PROMPT:
If a line of the records contains the string "onCreate", copy it out.

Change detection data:
------------------------------------

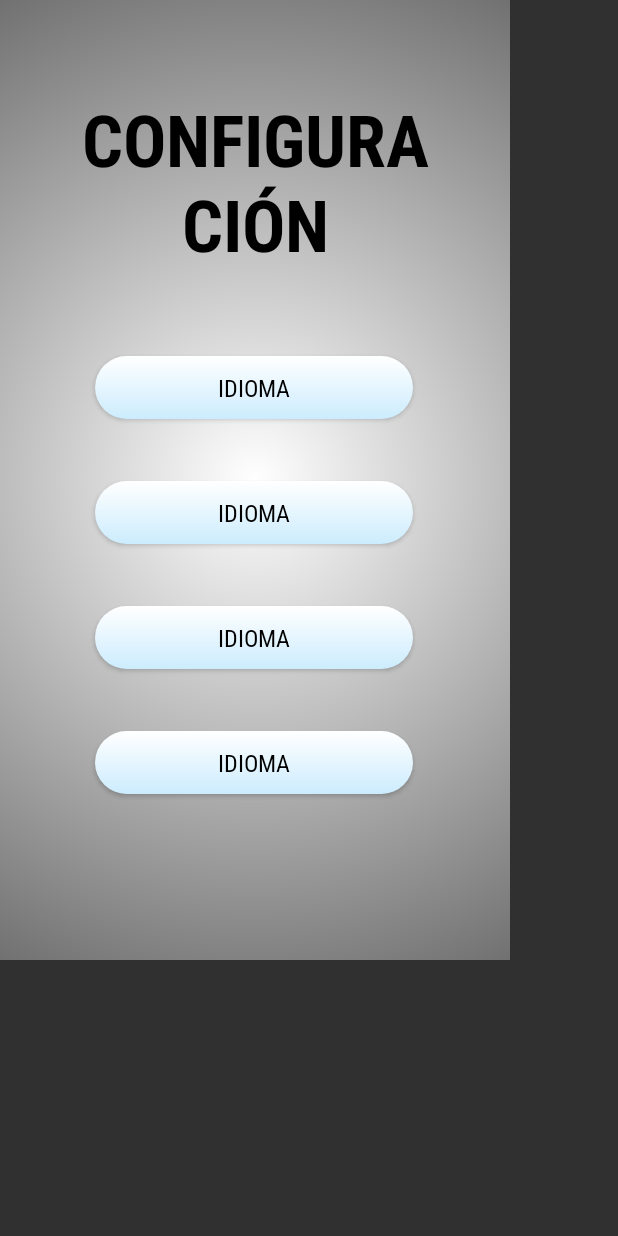
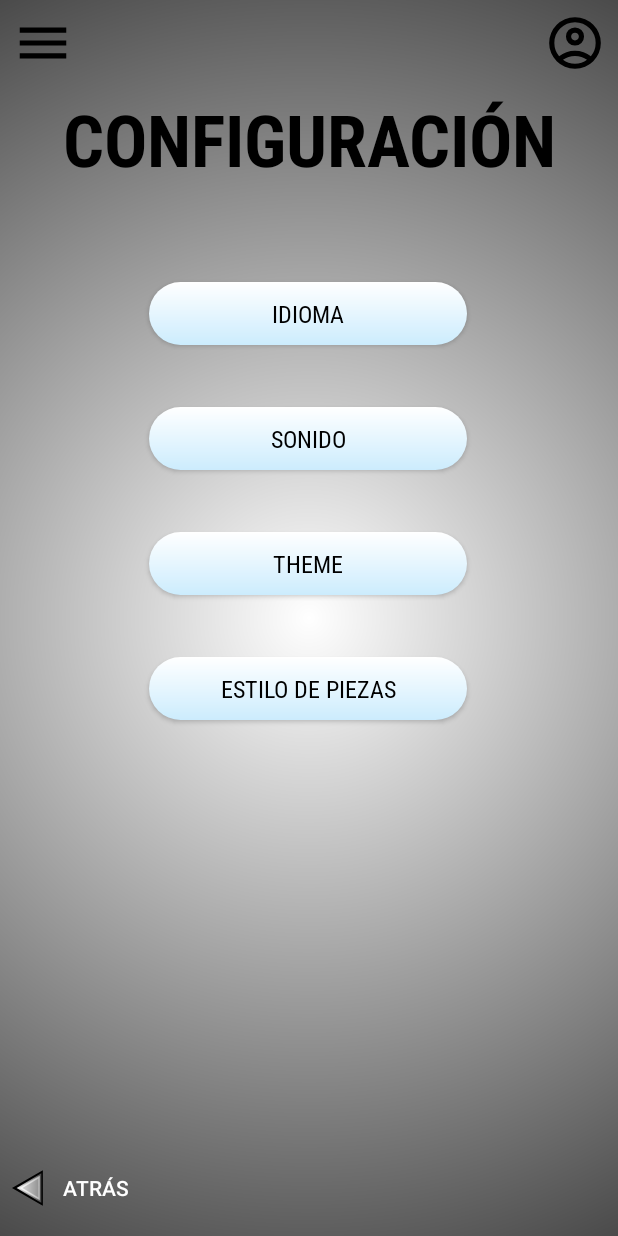
Before and after one commit to EdrhianValerioITICB/KotlinApp3TEX, an Android app: the layout view_settings.xml on its own in the app's theme, with its tools: preview values and no code run, on a phone screen of 412 x 824 dp. Run offline under Robolectric (Android 15) with nearby library versions, the phone set to English and light mode, and no system bars.

Commit message:
Add icons, Update configuracion

```diff
--- a/app/src/main/java/com/edrhian/kotlinapp3tex/MainActivity.kt
+++ b/app/src/main/java/com/edrhian/kotlinapp3tex/MainActivity.kt
@@ -6,6 +6,6 @@ import android.os.Bundle
 class MainActivity : AppCompatActivity() {
     override fun onCreate(savedInstanceState: Bundle?) {
         super.onCreate(savedInstanceState)
-        setContentView(R.layout.activity_main)
+        setContentView(R.layout.view_settings)
     }
 }
--- a/app/src/main/res/drawable/back_button.xml
+++ /dev/null
@@ -1,4 +0,0 @@
-<?xml version="1.0" encoding="utf-8"?>
-<selector xmlns:android="http://schemas.android.com/apk/res/android">
-
-</selector>
--- /dev/null
+++ b/app/src/main/res/drawable/ic_account.xml
@@ -0,0 +1,4 @@
+<vector android:height="41dp" android:viewportHeight="960"
+    android:viewportWidth="960" android:width="41dp" xmlns:android="http://schemas.android.com/apk/res/android">
+    <path android:fillColor="#FF000000" android:pathData="M234,684q51,-39 114,-61.5T480,600q69,0 132,22.5T726,684q35,-41 54.5,-93T800,480q0,-133 -93.5,-226.5T480,160q-133,0 -226.5,93.5T160,480q0,59 19.5,111t54.5,93ZM480,520q-59,0 -99.5,-40.5T340,380q0,-59 40.5,-99.5T480,240q59,0 99.5,40.5T620,380q0,59 -40.5,99.5T480,520ZM480,880q-83,0 -156,-31.5T197,763q-54,-54 -85.5,-127T80,480q0,-83 31.5,-156T197,197q54,-54 127,-85.5T480,80q83,0 156,31.5T763,197q54,54 85.5,127T880,480q0,83 -31.5,156T763,763q-54,54 -127,85.5T480,880ZM480,800q53,0 100,-15.5t86,-44.5q-39,-29 -86,-44.5T480,680q-53,0 -100,15.5T294,740q39,29 86,44.5T480,800ZM480,440q26,0 43,-17t17,-43q0,-26 -17,-43t-43,-17q-26,0 -43,17t-17,43q0,26 17,43t43,17ZM480,380ZM480,740Z"/>
+</vector>
--- /dev/null
+++ b/app/src/main/res/drawable/ic_btn_back.xml
@@ -0,0 +1,32 @@
+<vector xmlns:android="http://schemas.android.com/apk/res/android"
+    xmlns:aapt="http://schemas.android.com/aapt"
+    android:width="21dp"
+    android:height="25dp"
+    android:viewportWidth="21"
+    android:viewportHeight="25">
+
+  <path
+      android:pathData="M19.25,22.459L2,12.5L19.25,2.541V22.459Z"
+      android:strokeWidth="2"
+      android:strokeColor="#000000"
+      android:fillColor="#00000000"/>
+
+  <path
+      android:pathData="M18.25,20.459L5,12.5L18.25,4.541V20.459Z"
+      android:strokeWidth="2"
+      android:strokeColor="#000000">
+    <aapt:attr name="android:fillColor">
+      <gradient
+          android:startX="0"
+          android:startY="12.5"
+          android:endX="27"
+          android:endY="12.5"
+          android:type="linear">
+        <item android:offset="0" android:color="#FFFFFFFF"/>
+        <item android:offset="0.651" android:color="#58FFFFFF"/>
+        <item android:offset="1" android:color="#00FFFFFF"/>
+        <item android:offset="1" android:color="#00FFFFFF"/>
+      </gradient>
+    </aapt:attr>
+  </path>
+</vector>
--- /dev/null
+++ b/app/src/main/res/drawable/ic_menu.xml
@@ -0,0 +1,4 @@
+<vector android:height="41dp" android:viewportHeight="960"
+    android:viewportWidth="960" android:width="41dp" xmlns:android="http://schemas.android.com/apk/res/android">
+    <path android:fillColor="#FF000000" android:pathData="M120,720v-80h720v80L120,720ZM120,520v-80h720v80L120,520ZM120,320v-80h720v80L120,320Z"/>
+</vector>
--- /dev/null
+++ b/app/src/main/res/drawable/ic_o_extreme.xml
@@ -0,0 +1,5 @@
+<vector android:height="41dp" android:viewportHeight="500"
+    android:viewportWidth="500" android:width="41dp" xmlns:android="http://schemas.android.com/apk/res/android">
+    <path android:fillColor="#000000"
+        android:pathData="M236,0.6c-1.9,0.2 -8.4,0.9 -14.5,1.4 -29.7,2.9 -66.1,14.6 -93.9,30.3 -96.3,54.3 -145.4,164.9 -121.1,273 16.2,72.5 65,134.5 132,168 60.5,30.3 129.7,34.6 194.5,12.2 14,-4.8 40,-17.7 53,-26.2 58.7,-38.6 97.9,-98.3 110.1,-167.4 3.3,-18.9 4.4,-39.9 3,-57.6 -2.7,-35.6 -10.3,-63.5 -25.6,-94.8 -12.1,-24.9 -27.1,-45.8 -47,-65.8 -38.7,-38.8 -88,-63.3 -143.5,-71.2 -10.4,-1.5 -40.3,-2.7 -47,-1.9zM277.1,57.6c96.5,13.4 168.8,96.4 168.9,193.7 0.1,88.8 -59.7,166.8 -145.1,189.6 -17.4,4.7 -30.9,6.3 -51.9,6.3 -20.4,0.1 -31.1,-1.3 -49.6,-6.2 -85.2,-22.6 -145.4,-101.1 -145.4,-189.5 0,-67.4 35.5,-130.8 93.3,-166.7 22,-13.7 48.7,-23.4 75,-27.2 13,-1.9 41.2,-1.9 54.8,-0z" android:strokeColor="#00000000"/>
+</vector>
--- /dev/null
+++ b/app/src/main/res/drawable/ic_x_extreme.xml
@@ -0,0 +1,7 @@
+<vector android:height="41dp" android:viewportHeight="500"
+    android:viewportWidth="500" android:width="41dp" xmlns:android="http://schemas.android.com/apk/res/android">
+    <path android:fillColor="#ff4537" android:pathData="M166.54,167.04L191.46,235.52Q191.62,235.95 191.2,236.14L169.57,246.28A0.42,0.42 0,0 1,169 246.04L125.26,125.74Q125.1,125.29 125.57,125.38Q125.94,125.46 126.28,125.58Q184.15,146.47 246.08,169.06A0.36,0.35 -67.5,0 1,246.27 169.54L236.04,191.42A0.3,0.3 0,0 1,235.66 191.57L166.97,166.61A0.33,0.33 0,0 0,166.54 167.04Z"/>
+    <path android:fillColor="#ff613f" android:pathData="M263.91,191.33L253.71,169.49A0.32,0.32 0,0 1,253.89 169.05L374.28,125.29A0.32,0.32 0,0 1,374.69 125.7L330.89,246.13A0.32,0.32 0,0 1,330.45 246.31L308.61,236.07A0.32,0.32 0,0 1,308.45 235.68L333.46,166.97A0.32,0.32 0,0 0,333.05 166.56L264.31,191.5A0.32,0.32 0,0 1,263.91 191.33Z"/>
+    <path android:fillColor="#ff613f" android:pathData="M167.07,333.36L235.6,308.44A0.39,0.39 0,0 1,236.09 308.64L246.26,330.46A0.39,0.39 0,0 1,246.04 331L125.82,374.68A0.39,0.39 0,0 1,125.32 374.18L169.02,253.93A0.39,0.39 0,0 1,169.56 253.71L191.29,263.9A0.39,0.39 0,0 1,191.49 264.39L166.57,332.86A0.39,0.39 0,0 0,167.07 333.36Z"/>
+    <path android:fillColor="#ff7d47" android:pathData="M308.61,263.93L330.47,253.67A0.31,0.31 0,0 1,330.9 253.85L374.67,374.31A0.31,0.31 0,0 1,374.28 374.7L253.86,330.95A0.31,0.31 0,0 1,253.68 330.52L263.91,308.67A0.31,0.31 0,0 1,264.3 308.51L333.07,333.44A0.31,0.31 0,0 0,333.46 333.05L308.45,264.32A0.31,0.31 0,0 1,308.61 263.93Z"/>
+</vector>
--- a/app/src/main/res/layout/view_settings.xml
+++ b/app/src/main/res/layout/view_settings.xml
@@ -3,12 +3,16 @@
     xmlns:app="http://schemas.android.com/apk/res-auto"
     xmlns:tools="http://schemas.android.com/tools"
     style="@style/Theme.KotlinApp3TEX"
+    android:layout_width="match_parent"
+    android:layout_height="match_parent"
     android:background="@drawable/background_light">
 
 
     <TextView
         android:id="@+id/textView"
         style="@style/Titulo"
+        android:layout_width="match_parent"
+        android:layout_height="wrap_content"
         android:layout_marginStart="20dp"
         android:layout_marginTop="60dp"
         android:layout_marginEnd="20dp"
@@ -18,10 +22,11 @@
         app:layout_constraintTop_toTopOf="parent" />
 
     <Button
-        android:id="@+id/btn_langudasage"
+        android:id="@+id/btn_language"
         style="@style/NormalButton"
         android:layout_marginTop="63dp"
 
+        android:shadowColor="@color/shadow_color"
         android:text="@string/language"
         app:layout_constraintEnd_toEndOf="parent"
         app:layout_constraintHorizontal_bias="0.497"
@@ -29,36 +34,59 @@
         app:layout_constraintTop_toBottomOf="@+id/textView" />
 
     <Button
-        android:id="@+id/btn_laasdnguage"
+        android:id="@+id/btn_sound"
         style="@style/NormalButton"
         android:layout_marginTop="41dp"
-
-        android:text="@string/language"
+        android:text="@string/sound"
         app:layout_constraintEnd_toEndOf="parent"
         app:layout_constraintHorizontal_bias="0.497"
         app:layout_constraintStart_toStartOf="parent"
-        app:layout_constraintTop_toBottomOf="@+id/btn_langudasage" />
+        app:layout_constraintTop_toBottomOf="@+id/btn_language" />
 
     <Button
-        android:id="@+id/btn_laadnguage"
+        android:id="@+id/btn_theme"
         style="@style/NormalButton"
         android:layout_marginTop="41dp"
-
-        android:text="@string/language"
+        android:text="@string/theme"
         app:layout_constraintEnd_toEndOf="parent"
         app:layout_constraintHorizontal_bias="0.497"
         app:layout_constraintStart_toStartOf="parent"
-        app:layout_constraintTop_toBottomOf="@+id/btn_laasdnguage" />
+        app:layout_constraintTop_toBottomOf="@+id/btn_sound" />
 
     <Button
-        android:id="@+id/btn_languagedas"
+        android:id="@+id/btn_pieces_style"
         style="@style/NormalButton"
         android:layout_marginTop="41dp"
-
-        android:text="@string/language"
+        android:text="@string/pieces_style"
         app:layout_constraintEnd_toEndOf="parent"
         app:layout_constraintHorizontal_bias="0.497"
         app:layout_constraintStart_toStartOf="parent"
-        app:layout_constraintTop_toBottomOf="@+id/btn_laadnguage" />
+        app:layout_constraintTop_toBottomOf="@+id/btn_theme" />
+
+    <Button
+        style="@style/BackButton"
+        app:layout_constraintBottom_toBottomOf="parent"
+        app:layout_constraintStart_toStartOf="parent" />
+
+    <ImageButton
+        android:id="@+id/imageButton"
+        style="@style/BackButton"
+        android:layout_width="41dp"
+        android:layout_height="41dp"
+        android:layout_marginTop="8dp"
+        android:layout_marginEnd="8dp"
+        app:layout_constraintEnd_toEndOf="parent"
+        app:layout_constraintTop_toTopOf="parent"
+        app:srcCompat="@drawable/ic_account" />
+
+    <ImageButton
+        android:id="@+id/imageButton2"
+        style="@style/BackButton"
+        android:layout_width="41dp"
+        android:layout_height="41dp"
+        android:layout_marginTop="8dp"
+        app:layout_constraintStart_toStartOf="parent"
+        app:layout_constraintTop_toTopOf="parent"
+        app:srcCompat="@drawable/ic_menu" />
 
 </androidx.constraintlayout.widget.ConstraintLayout>
--- /dev/null
+++ b/app/src/main/res/menu/menu_main.xml
@@ -0,0 +1,4 @@
+<?xml version="1.0" encoding="utf-8"?>
+<menu xmlns:android="http://schemas.android.com/apk/res/android">
+
+</menu>
--- a/app/src/main/res/values/themes.xml
+++ b/app/src/main/res/values/themes.xml
@@ -31,10 +31,23 @@
         <item name="android:background">@drawable/button_background_light</item>
     </style>
 
-    <style name="BackButton" parent="@android:style/TextAppearance.Medium">
-        <item name="android:background">@drawable/button_background_light</item>
+    <style name="BackButton">
+        <item name="android:layout_width">wrap_content</item>
+        <item name="android:layout_height">wrap_content</item>
+        <item name="android:layout_marginStart">8dp</item>
+        <item name="android:layout_marginBottom">8dp</item>
+        <item name="android:background">@android:color/transparent</item>
+        <item name="android:drawableLeft">@drawable/ic_btn_back</item>
+        <item name="android:drawablePadding">2dp</item>
+        <item name="android:text">Atrás</item>
     </style>
+    <style name="AppTheme" parent="Theme.AppCompat.Light.DarkActionBar">
+        <item name="android:typeface">serif</item>
+        <item name="android:textColor">#0000FF</item>
 
-
+        <item name="colorPrimary">@color/txt_negro</item>
+        <item name="colorPrimaryDark">@color/txt_negro</item>
+        <item name="colorAccent">@color/txt_negro</item>
+    </style>
     <style name="Theme.KotlinApp3TEX" parent="Base.Theme.KotlinApp3TEX" />
 </resources>
```
Also changed, not shown: app/src/main/ic_menu-playstore.png (added), app/src/main/res/drawable/button_background_cancel.xml (renamed from app/src/main/res/drawable/button_cancel.xml).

------------------------------------

RESULT OF THIS TASK:
     override fun onCreate(savedInstanceState: Bundle?) {
         super.onCreate(savedInstanceState)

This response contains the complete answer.